William Glenn Boyd, 45, was pronounced dead at 6:23 p.m. local time at the Holman Correctional Facility in Atmore, Alabama, just hours after his last-minute request for a delay was denied.
Boyd was the second condemned inmate put to death in Alabama this year and the first under new Republican Governor Robert Bentley's watch.
Authorities said Boyd and another man broke into Fred and Evelyn Blackmon's home in Anniston, Alabama, on March 26, 1986. They demanded ransom for Evelyn Blackmon's daughter, whom Boyd had dated and claimed to have abducted.

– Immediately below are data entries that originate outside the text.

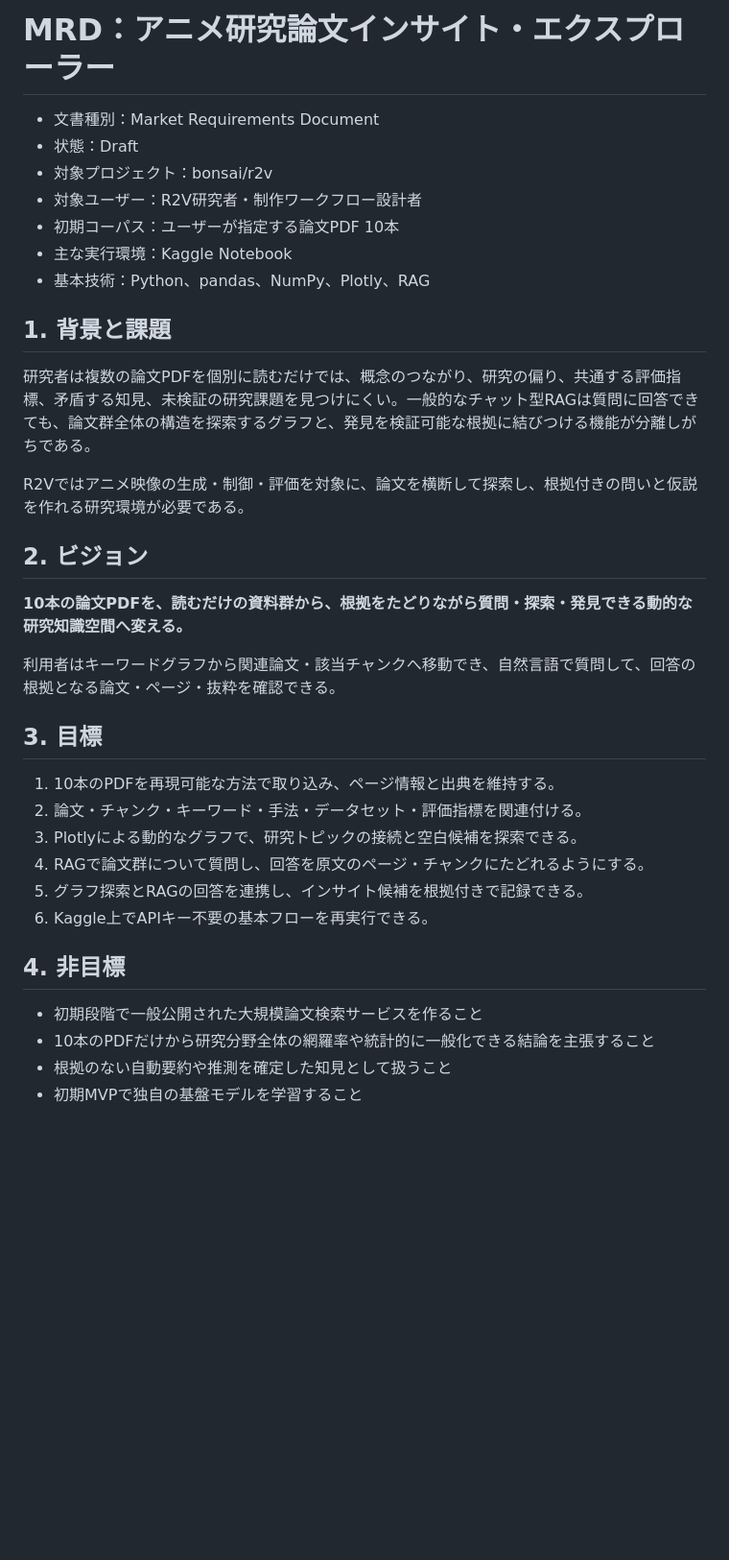
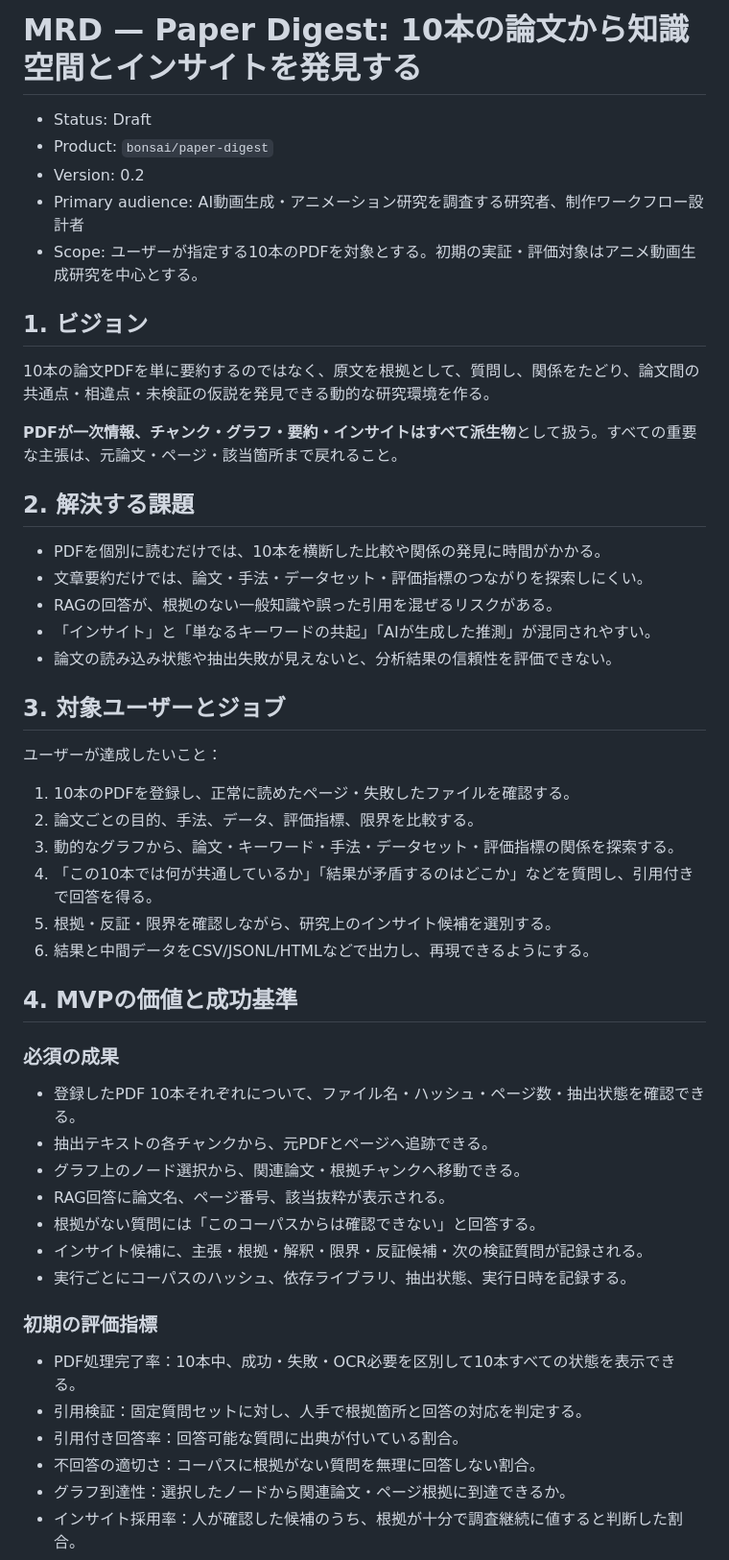
Before and after one commit to bonsai/paper-digest, a Markdown page: docs/mrd-paper-explorer.md, the part around one of its changes. Shown at 96% size. Rendered like a GitHub page; blank space fills up the shorter version.

```diff
--- a/docs/mrd-paper-explorer.md
+++ b/docs/mrd-paper-explorer.md
@@ -1,37 +1,54 @@
-# MRD：アニメ研究論文インサイト・エクスプローラー
+# MRD — Paper Digest: 10本の論文から知識空間とインサイトを発見する
 
-- 文書種別：Market Requirements Document
-- 状態：Draft
-- 対象プロジェクト：bonsai/r2v
-- 対象ユーザー：R2V研究者・制作ワークフロー設計者
-- 初期コーパス：ユーザーが指定する論文PDF 10本
-- 主な実行環境：Kaggle Notebook
-- 基本技術：Python、pandas、NumPy、Plotly、RAG
+- Status: Draft
+- Product: `bonsai/paper-digest`
+- Version: 0.2
+- Primary audience: AI動画生成・アニメーション研究を調査する研究者、制作ワークフロー設計者
+- Scope: ユーザーが指定する10本のPDFを対象とする。初期の実証・評価対象はアニメ動画生成研究を中心とする。
 
-## 1. 背景と課題
+## 1. ビジョン
 
-研究者は複数の論文PDFを個別に読むだけでは、概念のつながり、研究の偏り、共通する評価指標、矛盾する知見、未検証の研究課題を見つけにくい。一般的なチャット型RAGは質問に回答できても、論文群全体の構造を探索するグラフと、発見を検証可能な根拠に結びつける機能が分離しがちである。
+10本の論文PDFを単に要約するのではなく、原文を根拠として、質問し、関係をたどり、論文間の共通点・相違点・未検証の仮説を発見できる動的な研究環境を作る。
 
-R2Vではアニメ映像の生成・制御・評価を対象に、論文を横断して探索し、根拠付きの問いと仮説を作れる研究環境が必要である。
+**PDFが一次情報、チャンク・グラフ・要約・インサイトはすべて派生物**として扱う。すべての重要な主張は、元論文・ページ・該当箇所まで戻れること。
 
-## 2. ビジョン
+## 2. 解決する課題
 
-**10本の論文PDFを、読むだけの資料群から、根拠をたどりながら質問・探索・発見できる動的な研究知識空間へ変える。**
+- PDFを個別に読むだけでは、10本を横断した比較や関係の発見に時間がかかる。
+- 文章要約だけでは、論文・手法・データセット・評価指標のつながりを探索しにくい。
+- RAGの回答が、根拠のない一般知識や誤った引用を混ぜるリスクがある。
+- 「インサイト」と「単なるキーワードの共起」「AIが生成した推測」が混同されやすい。
+- 論文の読み込み状態や抽出失敗が見えないと、分析結果の信頼性を評価できない。
 
-利用者はキーワードグラフから関連論文・該当チャンクへ移動でき、自然言語で質問して、回答の根拠となる論文・ページ・抜粋を確認できる。
+## 3. 対象ユーザーとジョブ
 
-## 3. 目標
+ユーザーが達成したいこと：
 
-1. 10本のPDFを再現可能な方法で取り込み、ページ情報と出典を維持する。
-2. 論文・チャンク・キーワード・手法・データセット・評価指標を関連付ける。
-3. Plotlyによる動的なグラフで、研究トピックの接続と空白候補を探索できる。
-4. RAGで論文群について質問し、回答を原文のページ・チャンクにたどれるようにする。
-5. グラフ探索とRAGの回答を連携し、インサイト候補を根拠付きで記録できる。
-6. Kaggle上でAPIキー不要の基本フローを再実行できる。
+1. 10本のPDFを登録し、正常に読めたページ・失敗したファイルを確認する。
+2. 論文ごとの目的、手法、データ、評価指標、限界を比較する。
+3. 動的なグラフから、論文・キーワード・手法・データセット・評価指標の関係を探索する。
+4. 「この10本では何が共通しているか」「結果が矛盾するのはどこか」などを質問し、引用付きで回答を得る。
+5. 根拠・反証・限界を確認しながら、研究上のインサイト候補を選別する。
+6. 結果と中間データをCSV/JSONL/HTMLなどで出力し、再現できるようにする。
 
-## 4. 非目標
+## 4. MVPの価値と成功基準
 
-- 初期段階で一般公開された大規模論文検索サービスを作ること
-- 10本のPDFだけから研究分野全体の網羅率や統計的に一般化できる結論を主張すること
-- 根拠のない自動要約や推測を確定した知見として扱うこと
-- 初期MVPで独自の基盤モデルを学習すること
+### 必須の成果
+
+- 登録したPDF 10本それぞれについて、ファイル名・ハッシュ・ページ数・抽出状態を確認できる。
+- 抽出テキストの各チャンクから、元PDFとページへ追跡できる。
+- グラフ上のノード選択から、関連論文・根拠チャンクへ移動できる。
+- RAG回答に論文名、ページ番号、該当抜粋が表示される。
+- 根拠がない質問には「このコーパスからは確認できない」と回答する。
+- インサイト候補に、主張・根拠・解釈・限界・反証候補・次の検証質問が記録される。
+- 実行ごとにコーパスのハッシュ、依存ライブラリ、抽出状態、実行日時を記録する。
+
+### 初期の評価指標
+
+- PDF処理完了率：10本中、成功・失敗・OCR必要を区別して10本すべての状態を表示できる。
+- 引用検証：固定質問セットに対し、人手で根拠箇所と回答の対応を判定する。
+- 引用付き回答率：回答可能な質問に出典が付いている割合。
+- 不回答の適切さ：コーパスに根拠がない質問を無理に回答しない割合。
+- グラフ到達性：選択したノードから関連論文・ページ根拠に到達できるか。
+- インサイト採用率：人が確認した候補のうち、根拠が十分で調査継続に値すると判断した割合。
+
```
Also changed, not shown: other parts of docs/mrd-paper-explorer.md (+47 -47 lines).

After forcing Fred Blackmon to cash a $5,000 check, the men bound and gagged the couple and drove them into the woods, where they were beaten and shot to death.
Police later found Evelyn Blackmon's body in a metal drum that had been dumped into the Coosa River and Fred Blackmon's body in the trunk of his car, also submerged in the river.
The jury in Boyd's case recommended a sentence of life in prison without parole. But citing the heinous nature of the crime, the trial judge overrode the jury and ordered the death penalty.
The U.S. Supreme Court on Thursday rejected an appeal from Boyd's attorneys, who argued that the execution should be halted because the trial judge acted improperly.
Though judges in Alabama have the authority to override a jury's recommendation, Boyd's attorneys said the judge in this case did not give the jury's recommendation or the neglect and abuse in Boyd's childhood sufficient consideration.
Boyd's last meal consisted of chicken, french fries, applesauce, a tomato and an orange drink, according to Alabama Department of Corrections spokesman Brian Corbett.
Boyd also had a meatball sandwich, a Philly cheese steak sandwich, a V8 Splash drink and coffee from the vending machine, Corbett said.
Two pastors and one of Boyd's attorneys attended the execution on his behalf, Corbett said.
Asked if he had any last words, Boyd said "no."
Boyd was the 11th inmate executed in the United State so far this year. There were 46 executions in 2010.
(Editing by Colleen Jenkins and Greg McCune)